The show is now running at the Sacramento Community Theater and judging by the sustained cheers throughout the musical, and the standing ovation at its conclusion, Sacramento has taken the show to its heart as well.
The story is set during the 1984-85 miners’ strike and the story of the dancers intermingles with the story of the striking miners an often ingenious ways.
Billy’s father wants him to be a boxer, but after an unpleasant beginning, Billy stumbles on a dance class being held in the same building. Intrigued, he begins to mimic the girls in the ballet class and soon is one of the students himself. His teacher realizes that he has talent and takes him under her wing with private lessons when his father forbids him to attend the class again.
The dancing in this show is amazing. Billy was played on opening night by Mitchell Tobin, a 12 year old from Florida who has been dancing since he was 3 years old. He shares the role at other productions with Ben Cook, Drew Minard, and Noah Parets.
Tobin had a few minor fluffs in his dancing on opening night, but is simply amazing. The Act 1 “Angry Dance” will leave you breathless. And as good as his dancing is, the kid is also a convincing actor who will bring you to tears.
Janet Dickinson is Mrs. Wilkinson, Billy’s dance teacher who discovers the talent in the boy and becomes a sort of surrogate mother to him when she learns that his own mother (Molly Garner) is dead. Though she obviously cares for the boy, she keeps him at arms length, keeping the teacher/student relationship very strong.
Billy’s father is played by Rich Herbert, a bear of a man who is torn between his desire to make a man of his son and his son’s passion for dancing.
The character of “Dad” has been written, in this show, somewhat confusing.
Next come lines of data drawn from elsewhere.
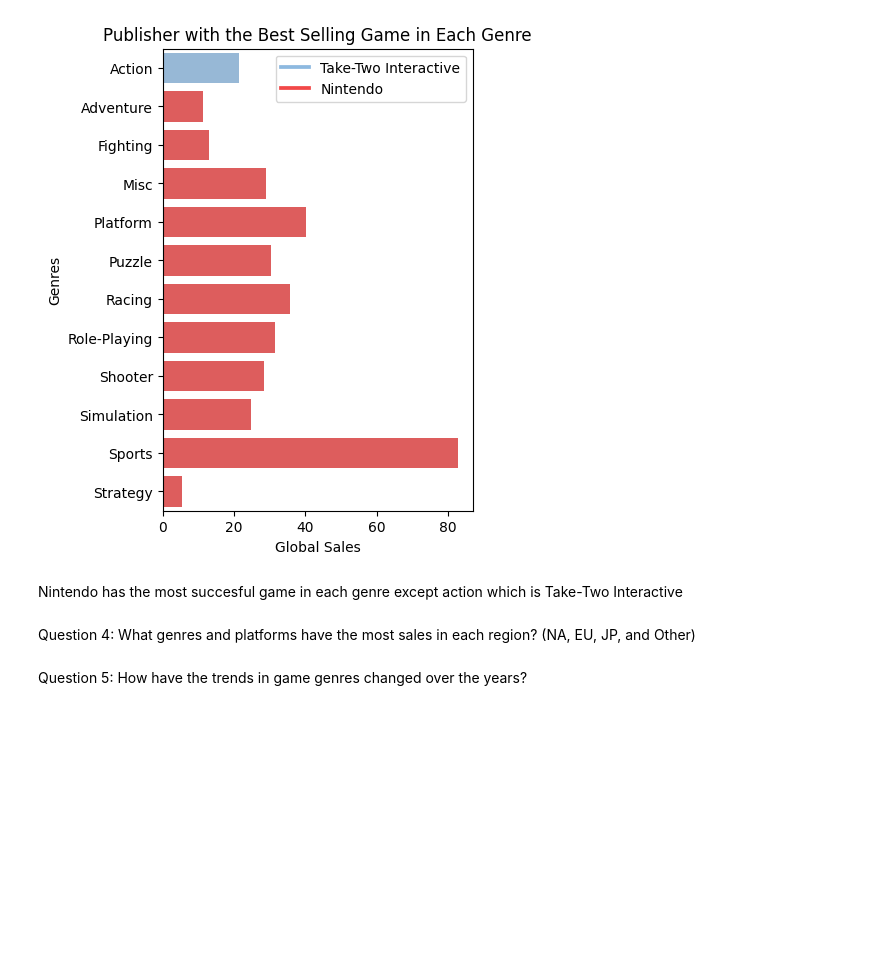
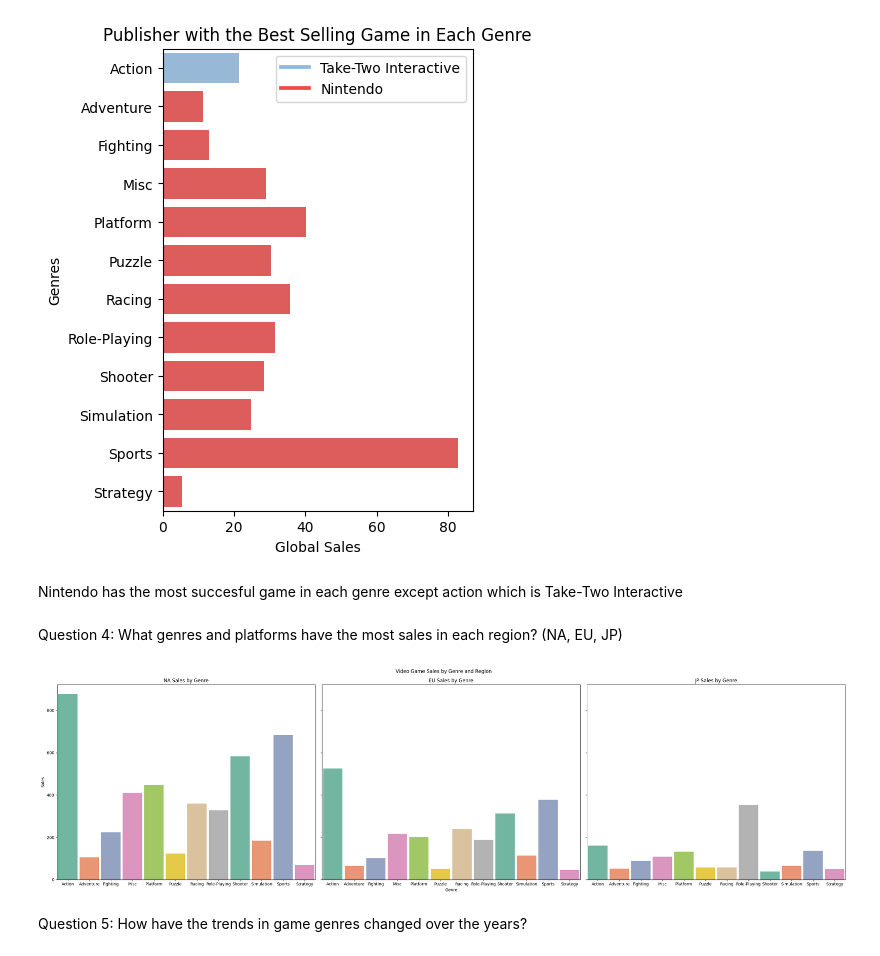
Before and after one commit to nstanfield/Video-Game-Sales-Analysis, a Jupyter notebook: Game_Sales_Analysis.ipynb, the cells around one changed output. Saved outputs shown, nothing was run; the diff lists cells and outputs as text; code cells hidden in the pictures; blank space fills up the shorter version.

```diff
--- a/Game_Sales_Analysis.ipynb
+++ b/Game_Sales_Analysis.ipynb
@@ -413,7 +413,24 @@ plt.show()
 # %% [markdown]
 Nintendo has the most succesful game in each genre except action which is Take-Two Interactive
 # %% [markdown]
-Question 4: What genres and platforms have the most sales in each region? (NA, EU, JP, and Other)
+Question 4: What genres and platforms have the most sales in each region? (NA, EU, JP)
+# %%
+game_sales_genre_na = game_sales.groupby('Genre')['NA_Sales'].sum()
+game_sales_genre_eu = game_sales.groupby('Genre')['EU_Sales'].sum()
+game_sales_genre_jp = game_sales.groupby('Genre')['JP_Sales'].sum()
+figure, axes = plt.subplots(1, 3, figsize=(28,8), sharey=True)
+figure.suptitle('Video Game Sales by Genre and Region')
+sns.barplot(x=game_sales_genre_na.index.to_list(), y=game_sales_genre_na.to_list(), palette='Set2', ax=axes[0], width=0.9)
+axes[0].set_title('NA Sales by Genre')
+axes[0].set_ylabel('Sales')
+sns.barplot(x=game_sales_genre_eu.index.to_list(), y=game_sales_genre_eu.to_list(), palette='Set2', ax=axes[1], width=0.9)
+axes[1].set_title('EU Sales by Genre')
+axes[1].set_xlabel('Genre')
+sns.barplot(x=game_sales_genre_jp.index.to_list(), y=game_sales_genre_jp.to_list(), palette='Set2', ax=axes[2], width=0.9)
+axes[2].set_title('JP Sales by Genre')
+plt.tight_layout()
+# %% [output]
+[figure, added]
 # %% [markdown]
 Question 5: How have the trends in game genres changed over the years?
 # %% [markdown]
```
In the movie, the struggle to accept Billy’s love of dancing evolves over time, when in the musical it seems instantaneous and somewhat unbelievable.
There are some sweet moments between Billy and the ghost of his mother, especially when it comes time for her to finally leave him.
Billy’s cross-dressing friend Michael was played on opening night by Sam Poon, who alternates in the role with Jake Kitchin. Billy keeps Michael’s secret and their relationship is very sweet.
It was a little unsettling to see this show immediately following the death of Margaret Thatcher. The show goes out of its way to vilify the former Prime Minister for her attempts (ultimately successful) at breaking the miners’ union. The opening of Act 2 is particularly mean-spirited, being held at a Christmas pageant where people wear Thatcher masks and wigs, a chorus of puppets are dressed as Thatcher, and an enormous inflated Thatcher rises out of the building. At one point the lyrics include
Merry Christmas Maggie Thatcher
We all celebrate today
‘Cause it’s one day closer to your death.
while dancers carry around a grave marker with “Thatcher R.I.P.” on it.
In London, a vote was taken of the audience about whether this number should be left in the show for the night of her death and the vote was nearly unanimous that it should remain, with only one dissenting vote.
The show’s biggest problem is difficulty understanding lyrics and dialog, a combination of the difficult Northern England accent and terminology combined with the perennial acoustical problems of the Community Center theater.
However, that should not deter anyone from seeing this show. I have been wanting to see “Billy Elliot” since it opened to rave reviews on Broadway...and it was well worth the wait!